  3. Defining responsible leadership: to pinpoint what is needed for this generation of leaders. In the concluding chapter of my book (Munro, 2020b), I discuss this further and the overall need for systems change and how to achieve it.

This generation of leaders will also need to:

  • Identify engaging social initiatives and social projects with surrounding communities that can be scaled up, shared and integrated
  • Bring innovation and agile working into the heart of the business to solve wicked challenges
  • Ensure inclusive and cross-generational collaborative CSR 
  • Ensure their business has purpose that truly includes physical and mental well-being in the communities where they operate and reside
  • Change to a systems orientation – that is an entire top-down bottom-up systems approach, where executives collaborate with all employees and entrepreneurs to change the entire operating system of the company including throughout the organisation, its community and its supply chains – truly deep transformation
  • Ensure full implementation of the 17 UN SDGs, or a selection of these that is truly meaningful, and be able to measure success against these in an authentic way
  • Create change in society through solutions to wicked challenges that are circular social missions with environmental loops – ensuring these missions are central to the way that organisations do business

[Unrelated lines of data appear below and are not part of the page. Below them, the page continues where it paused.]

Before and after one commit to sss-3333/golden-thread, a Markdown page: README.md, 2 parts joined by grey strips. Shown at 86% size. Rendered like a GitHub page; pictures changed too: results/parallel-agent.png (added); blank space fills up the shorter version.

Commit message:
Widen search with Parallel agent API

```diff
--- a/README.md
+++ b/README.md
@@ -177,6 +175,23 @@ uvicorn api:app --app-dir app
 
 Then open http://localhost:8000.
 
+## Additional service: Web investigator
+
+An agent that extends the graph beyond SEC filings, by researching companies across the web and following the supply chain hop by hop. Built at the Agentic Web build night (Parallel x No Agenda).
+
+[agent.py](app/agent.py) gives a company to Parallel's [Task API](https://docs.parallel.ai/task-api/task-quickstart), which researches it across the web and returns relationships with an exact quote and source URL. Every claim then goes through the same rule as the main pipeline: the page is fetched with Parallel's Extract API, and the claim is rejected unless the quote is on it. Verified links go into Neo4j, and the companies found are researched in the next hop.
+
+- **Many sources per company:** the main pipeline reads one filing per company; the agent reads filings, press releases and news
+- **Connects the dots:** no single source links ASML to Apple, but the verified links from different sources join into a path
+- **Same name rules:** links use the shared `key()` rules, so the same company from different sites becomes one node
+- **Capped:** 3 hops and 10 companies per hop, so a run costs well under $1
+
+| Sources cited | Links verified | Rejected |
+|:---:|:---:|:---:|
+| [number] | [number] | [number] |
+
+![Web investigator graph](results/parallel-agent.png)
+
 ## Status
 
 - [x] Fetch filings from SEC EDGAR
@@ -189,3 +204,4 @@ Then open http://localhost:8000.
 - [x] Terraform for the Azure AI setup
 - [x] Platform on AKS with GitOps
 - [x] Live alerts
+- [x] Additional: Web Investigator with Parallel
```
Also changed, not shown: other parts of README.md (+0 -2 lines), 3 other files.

I believe that this deep transformation will take responsibility to the next level required to usher in Globalisation 4.0 in a post Covid and/or ongoing Covid world, where innovation, partnering and measurement must be key themes (See The future of social responsibility in a changing world).

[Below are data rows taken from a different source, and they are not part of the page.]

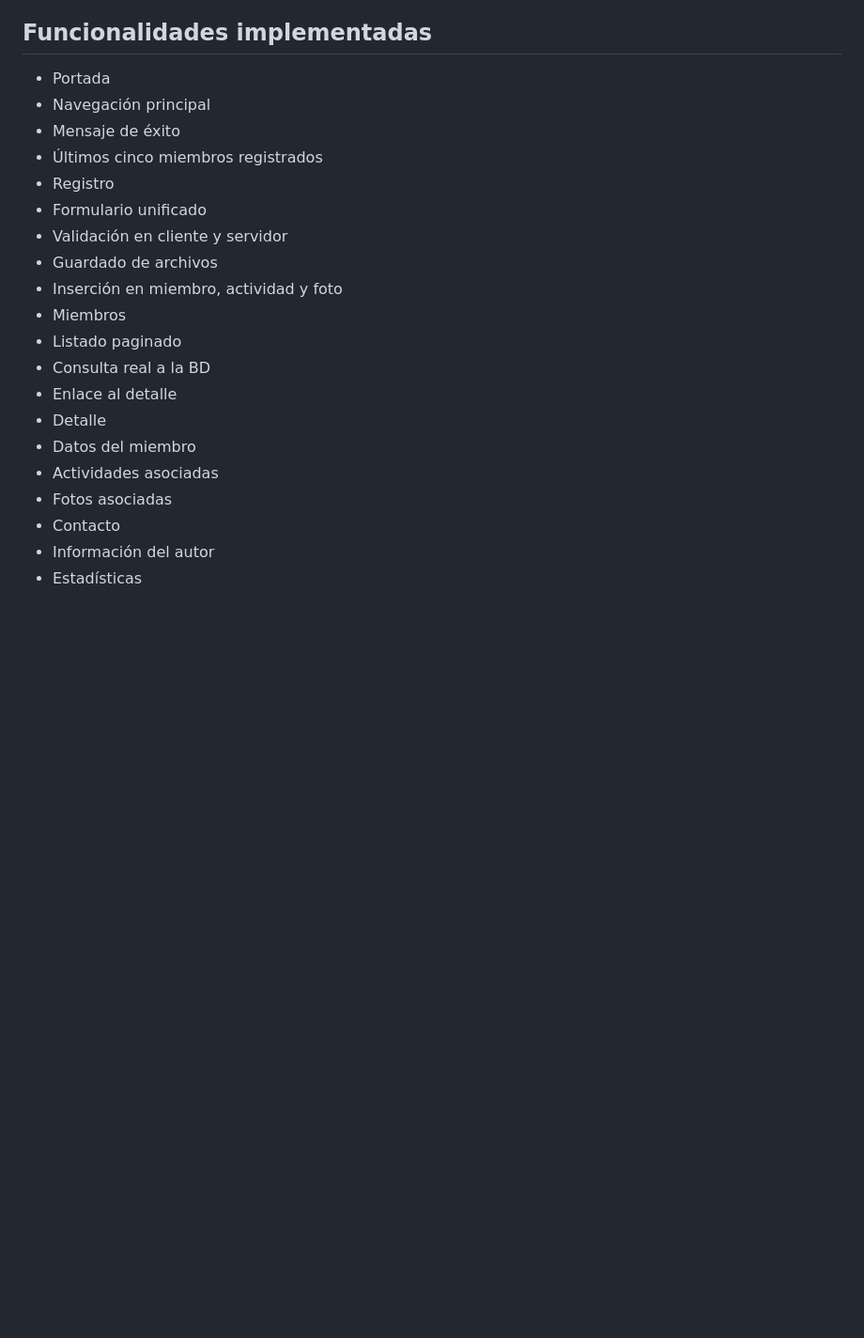
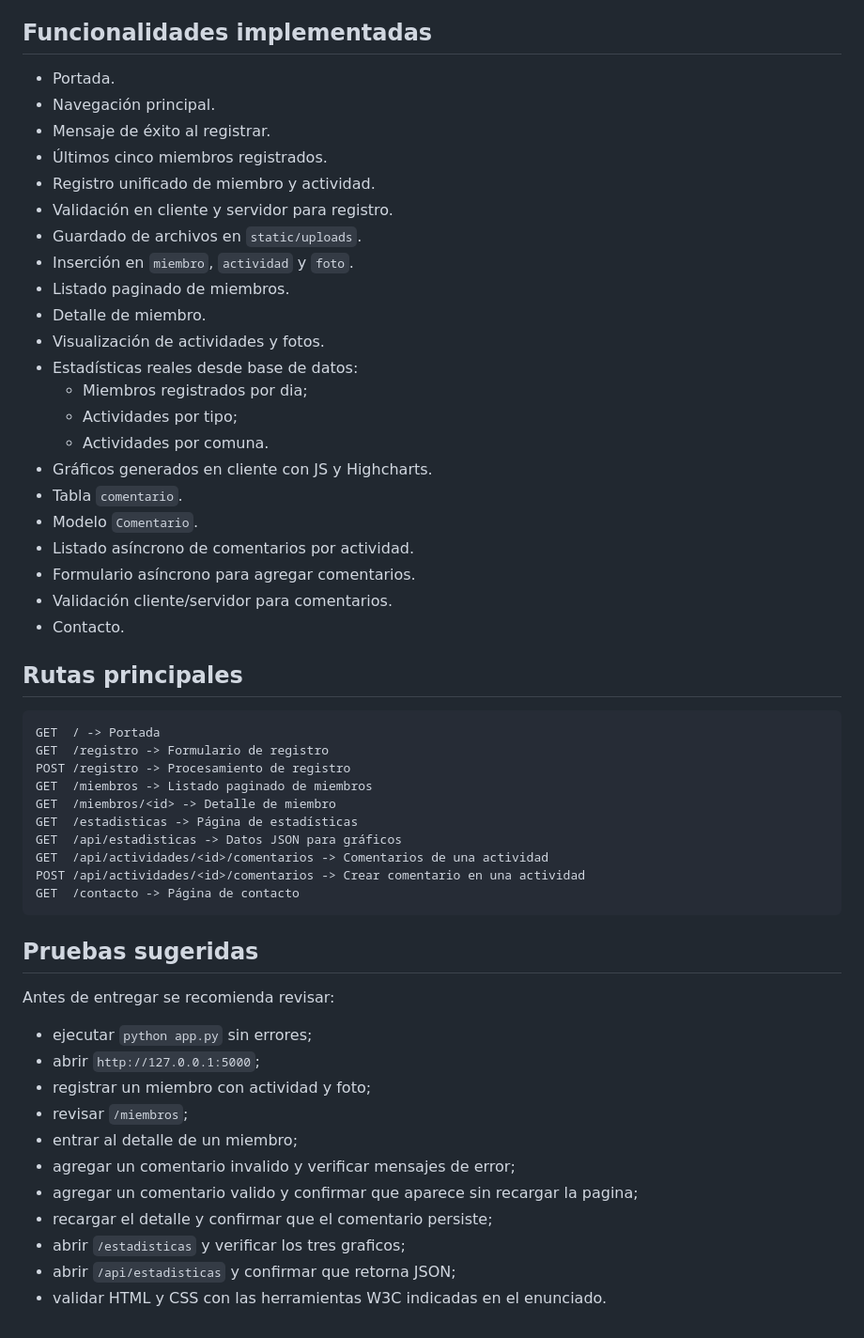
Before and after one commit to Damaynd/desarrollo_web_emiliano_vasquez, a Markdown page: README.md, the part around one of its changes. Shown at 94% size. Drawn GitHub-style; blank space fills up the shorter version.

````diff
--- a/README.md
+++ b/README.md
@@ -312,23 +371,56 @@ La decisión fue adaptar esa lógica anterior modificando lo menos posible, cosa
 
 ## Funcionalidades implementadas
 
-- Portada
-- Navegación principal
-- Mensaje de éxito
-- Últimos cinco miembros registrados
-- Registro
-- Formulario unificado
-- Validación en cliente y servidor
-- Guardado de archivos
-- Inserción en miembro, actividad y foto
-- Miembros
-- Listado paginado
-- Consulta real a la BD
-- Enlace al detalle
-- Detalle
-- Datos del miembro
-- Actividades asociadas
-- Fotos asociadas
-- Contacto
-- Información del autor
-- Estadísticas
+- Portada.
+- Navegación principal.
+- Mensaje de éxito al registrar.
+- Últimos cinco miembros registrados.
+- Registro unificado de miembro y actividad.
+- Validación en cliente y servidor para registro.
+- Guardado de archivos en `static/uploads`.
+- Inserción en `miembro`, `actividad` y `foto`.
+- Listado paginado de miembros.
+- Detalle de miembro.
+- Visualización de actividades y fotos.
+- Estadísticas reales desde base de datos:
+  - Miembros registrados por dia;
+  - Actividades por tipo;
+  - Actividades por comuna.
+- Gráficos generados en cliente con JS y Highcharts.
+- Tabla `comentario`.
+- Modelo `Comentario`.
+- Listado asíncrono de comentarios por actividad.
+- Formulario asíncrono para agregar comentarios.
+- Validación cliente/servidor para comentarios.
+- Contacto.
+
+## Rutas principales
+
+```text
+GET  / -> Portada
+GET  /registro -> Formulario de registro
+POST /registro -> Procesamiento de registro
+GET  /miembros -> Listado paginado de miembros
+GET  /miembros/<id> -> Detalle de miembro
+GET  /estadisticas -> Página de estadísticas
+GET  /api/estadisticas -> Datos JSON para gráficos
+GET  /api/actividades/<id>/comentarios -> Comentarios de una actividad
+POST /api/actividades/<id>/comentarios -> Crear comentario en una actividad
+GET  /contacto -> Página de contacto
+```
+
+## Pruebas sugeridas
+
+Antes de entregar se recomienda revisar:
+
+- ejecutar `python app.py` sin errores;
+- abrir `http://127.0.0.1:5000`;
+- registrar un miembro con actividad y foto;
+- revisar `/miembros`;
+- entrar al detalle de un miembro;
+- agregar un comentario invalido y verificar mensajes de error;
+- agregar un comentario valido y confirmar que aparece sin recargar la pagina;
+- recargar el detalle y confirmar que el comentario persiste;
+- abrir `/estadisticas` y verificar los tres graficos;
+- abrir `/api/estadisticas` y confirmar que retorna JSON;
+- validar HTML y CSS con las herramientas W3C indicadas en el enunciado.
````
Also changed, not shown: other parts of README.md (+220 -161 lines).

For this to happen, we need to see the rapid development of a new set of skills adopted by our future leaders.

About the author

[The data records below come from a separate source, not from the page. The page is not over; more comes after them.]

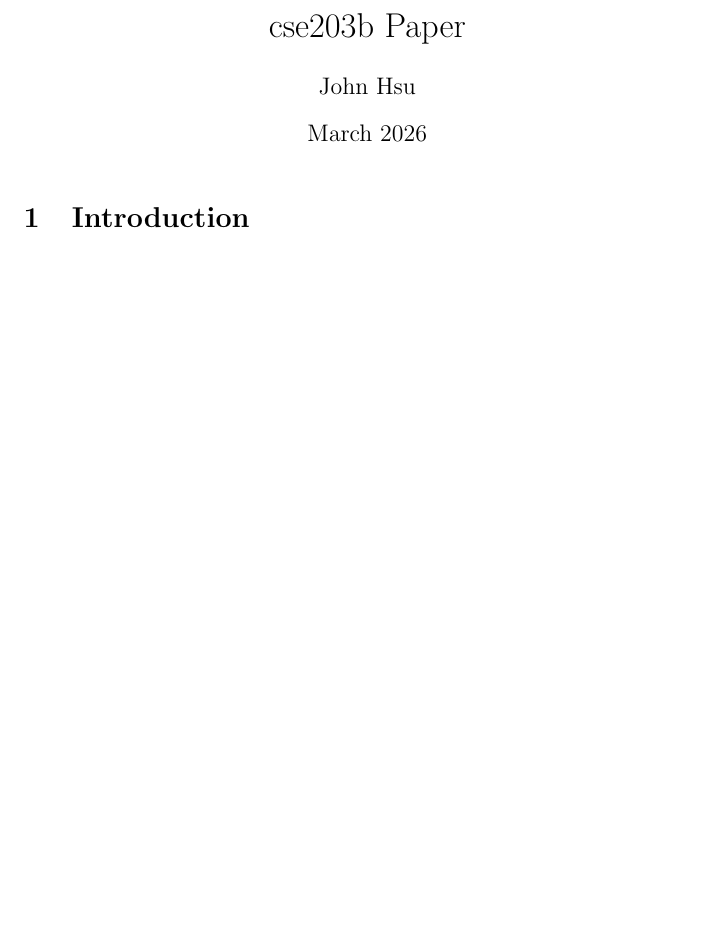
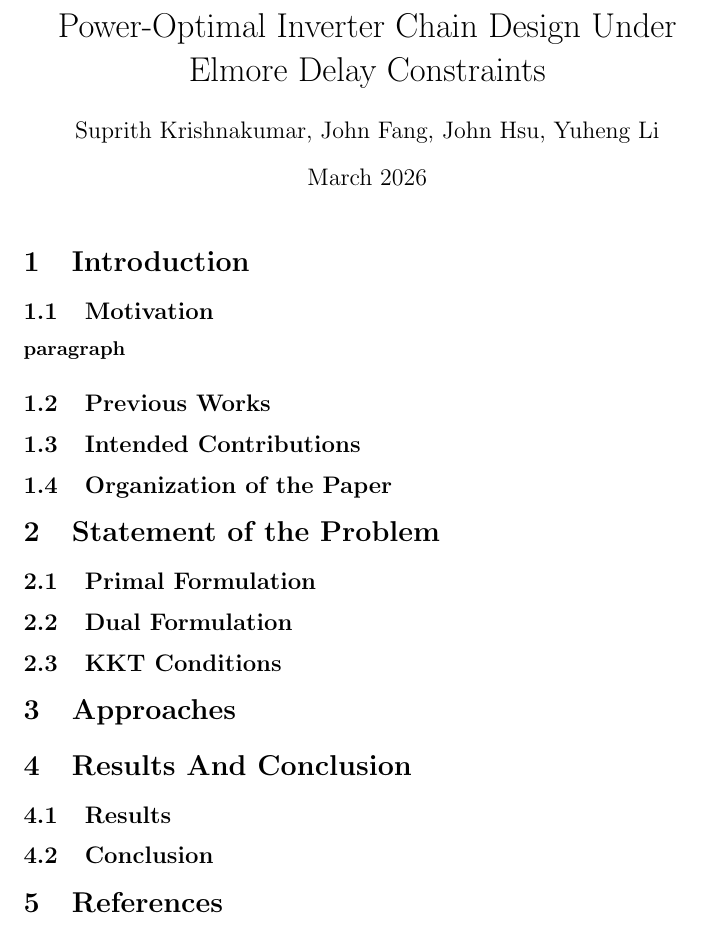
Before and after one commit to johnh0425/203B, a LaTeX document (203b.tex): part of the page, cut at the place of the change, the shorter picture padded with empty space. Compiled offline with pdfLaTeX.

Commit message:
Initial Format based on Rubric

```diff
--- a/203b.tex
+++ b/203b.tex
@@ -1,8 +1,8 @@
 \documentclass{article}
 \usepackage{graphicx} % Required for inserting images
 
-\title{cse203b Paper}
-\author{John Hsu}
+\title{Power-Optimal Inverter Chain Design Under Elmore Delay Constraints}
+\author{Suprith Krishnakumar, John Fang, John Hsu, Yuheng Li}
 \date{March 2026}
 
 \begin{document}
@@ -10,5 +10,32 @@
 \maketitle
 
 \section{Introduction}
+\subsection{Motivation}
+	\paragraph{paragraph}
+\subsection{Previous Works}
+
+\subsection{Intended Contributions}
+
+\subsection{Organization of the Paper}
+
+
+\section{Statement of the Problem}
+\subsection{Primal Formulation}
+
+\subsection{Dual Formulation}
+
+\subsection{KKT Conditions}
+
+
+\section{Approaches}
+
+\section{Results And Conclusion}
+\subsection{Results}
+
+\subsection{Conclusion}
+
+
+\section{References}
+
 
 \end{document}
```
Also changed, not shown: 203b.pdf (added), 3 other files.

Dr Virginia Munro is a Course Writer & Researcher for Special Projects at Griffith University, Australia. Her latest book is CSR for Purpose, Shared Value and Deep Transformation: The New Responsibility. She comes from both an academic research background and corporate in-house practical experience approach. She works on CSR social initiatives and shared value alongside stakeholder engagement to solve wicked problems, while adopting an interdisciplinary approach driven by impact and measurement, and significant experience in the field for both emerging economies, and developed and developing countries.



Edelman (2021), 2021 Edelman Trust Barometer

Edelman (2022), 2022 Edelman Trust Barometer

García-Sánchez I-M, García-Sánchez A. (2020), Corporate Social Responsibility during COVID-19 Pandemic. Journal of Open Innovation: Technology, Market, and Complexity. 6(4):126

Munro, V. (2020a), 'The Future of CSR and the New Ecosystem for CSR 4.0', CSR for Purpose, Shared Value and Deep Transformation, Emerald Publishing Limited (UK), Chapter 6, pp. 203-229. 

Munro, V (2020b) CSR for Purpose, Shared Value and Deep Transformation, Emerald Publishing Limited (UK).

Porter, M. E., & Kramer, M. R. (2011), The big idea: Creating shared value. Harvard Business Review, 89(1–2), 1–17. Retrieved April 2022.

UNGC-Accenture. (2019), UNGC-Accenture Strategy CEO Study on Sustainability 2019. Retrieved April 2022.

Visser, W., & Kymal, C. (2015), Integrated value creation (IVC): Beyond corporate social responsibility (CSR) and creating shared value (CSV). Journal of International Business Ethics, 8(1), 1–14